DP12397 Silver, Murder, and Institutions: Did the "Curse of Resources" impact on Homicide Rates? Global evidence since 1890
|Author(s):||Jessica Baier, Jörg Baten|
|Publication Date:||October 2017|
|Keyword(s):||crime, Homicide Rate, resource curse, Silver Mining, Violence|
|JEL(s):||N00, Q01, Q34|
|Programme Areas:||Public Economics, Economic History|
|Link to this Page:||cepr.org/active/publications/discussion_papers/dp.php?dpno=12397|

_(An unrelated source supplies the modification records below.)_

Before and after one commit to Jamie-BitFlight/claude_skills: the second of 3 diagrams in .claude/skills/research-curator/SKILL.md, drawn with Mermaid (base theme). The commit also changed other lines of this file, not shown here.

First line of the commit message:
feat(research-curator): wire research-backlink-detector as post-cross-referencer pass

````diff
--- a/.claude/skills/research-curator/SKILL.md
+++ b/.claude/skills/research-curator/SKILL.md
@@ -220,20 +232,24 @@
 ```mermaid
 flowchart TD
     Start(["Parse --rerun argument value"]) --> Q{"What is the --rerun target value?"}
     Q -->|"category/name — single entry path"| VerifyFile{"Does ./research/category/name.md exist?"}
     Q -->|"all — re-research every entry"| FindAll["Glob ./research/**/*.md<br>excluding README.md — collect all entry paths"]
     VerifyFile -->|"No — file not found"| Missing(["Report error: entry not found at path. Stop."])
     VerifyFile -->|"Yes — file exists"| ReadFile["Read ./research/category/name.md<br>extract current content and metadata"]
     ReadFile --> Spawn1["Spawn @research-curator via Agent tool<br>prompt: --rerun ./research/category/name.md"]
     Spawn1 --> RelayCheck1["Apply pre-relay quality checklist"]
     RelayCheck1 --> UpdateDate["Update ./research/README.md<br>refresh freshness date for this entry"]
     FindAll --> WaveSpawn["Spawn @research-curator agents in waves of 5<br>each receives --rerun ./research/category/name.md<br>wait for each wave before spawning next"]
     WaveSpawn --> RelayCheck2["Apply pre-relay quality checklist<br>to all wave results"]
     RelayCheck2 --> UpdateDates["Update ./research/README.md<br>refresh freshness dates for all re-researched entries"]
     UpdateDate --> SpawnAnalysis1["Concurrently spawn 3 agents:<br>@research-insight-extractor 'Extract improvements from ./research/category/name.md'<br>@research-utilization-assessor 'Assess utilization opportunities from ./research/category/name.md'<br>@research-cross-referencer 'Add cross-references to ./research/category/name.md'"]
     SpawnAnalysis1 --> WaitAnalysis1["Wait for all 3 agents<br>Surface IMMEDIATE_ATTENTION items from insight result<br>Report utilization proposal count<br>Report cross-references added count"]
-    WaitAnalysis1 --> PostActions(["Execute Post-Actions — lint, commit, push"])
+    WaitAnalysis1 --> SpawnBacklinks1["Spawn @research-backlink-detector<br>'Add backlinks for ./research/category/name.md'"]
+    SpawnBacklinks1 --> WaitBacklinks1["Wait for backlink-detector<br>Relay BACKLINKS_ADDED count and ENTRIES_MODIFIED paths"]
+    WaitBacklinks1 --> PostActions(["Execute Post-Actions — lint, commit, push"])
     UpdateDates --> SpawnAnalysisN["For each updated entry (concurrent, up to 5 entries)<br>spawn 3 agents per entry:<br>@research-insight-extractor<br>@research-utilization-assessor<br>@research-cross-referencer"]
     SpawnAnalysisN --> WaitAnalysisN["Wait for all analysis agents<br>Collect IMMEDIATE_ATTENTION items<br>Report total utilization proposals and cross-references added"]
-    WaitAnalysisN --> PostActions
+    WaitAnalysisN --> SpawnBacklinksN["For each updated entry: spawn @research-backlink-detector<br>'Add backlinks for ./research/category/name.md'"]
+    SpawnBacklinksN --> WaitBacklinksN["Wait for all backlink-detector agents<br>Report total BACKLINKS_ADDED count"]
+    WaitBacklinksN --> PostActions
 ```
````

Does mining increase interpersonal violence? While the impact of natural resources on civil war and interstate conflict is well examined, its link to a second form of violence -namely the everyday, interpersonal form- is less explored. We assess the effect of silver mining on homicide rates, choosing silver because it was an important mining product for many countries over a substantial time span. We use a newly collected, global sample of countries for more than 100 years from 1890 to 1990 and find that high silver production leads to heightened violence. The effect is particularly pronounced in the interaction with autocratic governance systems. To rule out endogeneity, we use silver prices and silver deposit sites per area as instrumental variables. The takeaway message is that economies majorly dependent on mining resources are not only prone to get involved in violent conflict, but are also at risk to have a higher day-to-day violence level.